I really enjoyed hearing about Carrie’s domestic and international experiences. I was truly blown away by all of the work she has done and places she has seen throughout her life so far. You could tell that she really has her life together. Therefore, I was surprised when she was so honest about the mistakes she and her colleagues made while they were doing research in Durban, South Africa. What more could someone like Carrie, who had all of the right intentions, have done to prevent making mistakes while conducting global health work? Based on her lecture and my own experiences, I came up with a few points on how we can do global health work in the most respectful and ethical way.
- Be educated about the culture. In class, Carrie guided us through many ways to try to understand and learn more about a culture that is not our own: read their news, learn some of their language, be knowledgable about their religion, or even just use google to further educate yourself.
- Keep the perspective that your trip is not about you. Whether you are on a short-term service trip or conducting a year-long research project, the purpose of your trip is to impact your host community in a positive way. If at any point you feel that you are doing more harm than you are doing good, step back and re-evaluate.

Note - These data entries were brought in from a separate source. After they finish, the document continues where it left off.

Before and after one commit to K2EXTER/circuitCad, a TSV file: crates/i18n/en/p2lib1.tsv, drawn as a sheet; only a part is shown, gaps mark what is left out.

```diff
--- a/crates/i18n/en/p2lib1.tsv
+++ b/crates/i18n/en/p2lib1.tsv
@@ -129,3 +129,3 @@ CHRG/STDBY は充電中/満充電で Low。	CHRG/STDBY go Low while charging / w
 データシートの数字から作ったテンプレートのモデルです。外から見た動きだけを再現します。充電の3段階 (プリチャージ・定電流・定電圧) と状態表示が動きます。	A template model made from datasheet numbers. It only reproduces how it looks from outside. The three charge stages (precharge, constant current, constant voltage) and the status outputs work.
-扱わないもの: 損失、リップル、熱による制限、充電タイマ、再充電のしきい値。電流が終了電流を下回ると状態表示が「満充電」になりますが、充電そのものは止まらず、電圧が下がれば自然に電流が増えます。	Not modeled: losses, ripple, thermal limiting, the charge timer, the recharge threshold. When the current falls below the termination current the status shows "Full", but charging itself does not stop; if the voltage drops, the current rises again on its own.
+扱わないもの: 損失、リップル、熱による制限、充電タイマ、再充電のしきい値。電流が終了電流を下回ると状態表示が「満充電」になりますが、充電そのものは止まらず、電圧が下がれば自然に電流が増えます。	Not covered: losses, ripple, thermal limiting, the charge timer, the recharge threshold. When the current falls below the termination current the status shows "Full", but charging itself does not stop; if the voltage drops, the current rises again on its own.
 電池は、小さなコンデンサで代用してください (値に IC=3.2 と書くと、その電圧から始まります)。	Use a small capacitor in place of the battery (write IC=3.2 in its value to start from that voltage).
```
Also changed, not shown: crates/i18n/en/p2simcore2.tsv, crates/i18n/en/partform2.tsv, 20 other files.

- Be open to furthering your understanding of the world around you. Try to absorb everything about the community that you are in. While you are there, turn off your phone and forget about the stressors you have back home. Take advantage of the opportunity you have to understand more about a culture that is different from your own, and take what you learn home with you. If you encounter something that is culturally different than what you are used to, don’t act disgusted or surprised, because could be interpreted as disrespectful and can put a wall up between you and the community you are in.

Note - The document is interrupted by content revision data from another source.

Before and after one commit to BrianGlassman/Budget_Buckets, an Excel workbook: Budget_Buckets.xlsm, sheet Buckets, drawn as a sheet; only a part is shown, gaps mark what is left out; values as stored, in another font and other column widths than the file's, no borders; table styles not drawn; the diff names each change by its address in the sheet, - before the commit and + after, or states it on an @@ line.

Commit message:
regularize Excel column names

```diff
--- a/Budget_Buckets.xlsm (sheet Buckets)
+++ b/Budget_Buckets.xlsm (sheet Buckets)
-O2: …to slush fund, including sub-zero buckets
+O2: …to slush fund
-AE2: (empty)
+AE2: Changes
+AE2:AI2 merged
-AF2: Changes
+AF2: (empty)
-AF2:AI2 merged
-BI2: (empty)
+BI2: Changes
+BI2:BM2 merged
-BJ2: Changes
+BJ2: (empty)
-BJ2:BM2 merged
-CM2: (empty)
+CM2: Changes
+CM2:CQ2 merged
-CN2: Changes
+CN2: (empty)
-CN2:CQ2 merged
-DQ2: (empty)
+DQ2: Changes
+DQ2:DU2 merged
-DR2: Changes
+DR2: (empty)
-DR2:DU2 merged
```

- Accept that you are going to make mistakes (and admit to them when you do). In the beginning of class, Carrie mentioned that, even if you do all of your research, it is impossible to fully understand everything about a culture, unless it is your own culture. It is inevitable to make mistakes when you are working abroad. How you respond to your mistakes, however, makes all of the difference. When you make a mistake, make sure to recognize it, apologize, and educate others about what to do instead. Carrie did not have to tell us about her failed research project in Durban, but she thought it was important to humbly admit to it and share what she had learned with us so that we could use that knowledge during our own experiences.
My questions for you all: Did Carrie’s lecture provide you with any new perspectives about global health work? Do you plan on doing any work abroad? If so, how will you make sure that your work is culturally sensitive and necessary for the community you are in?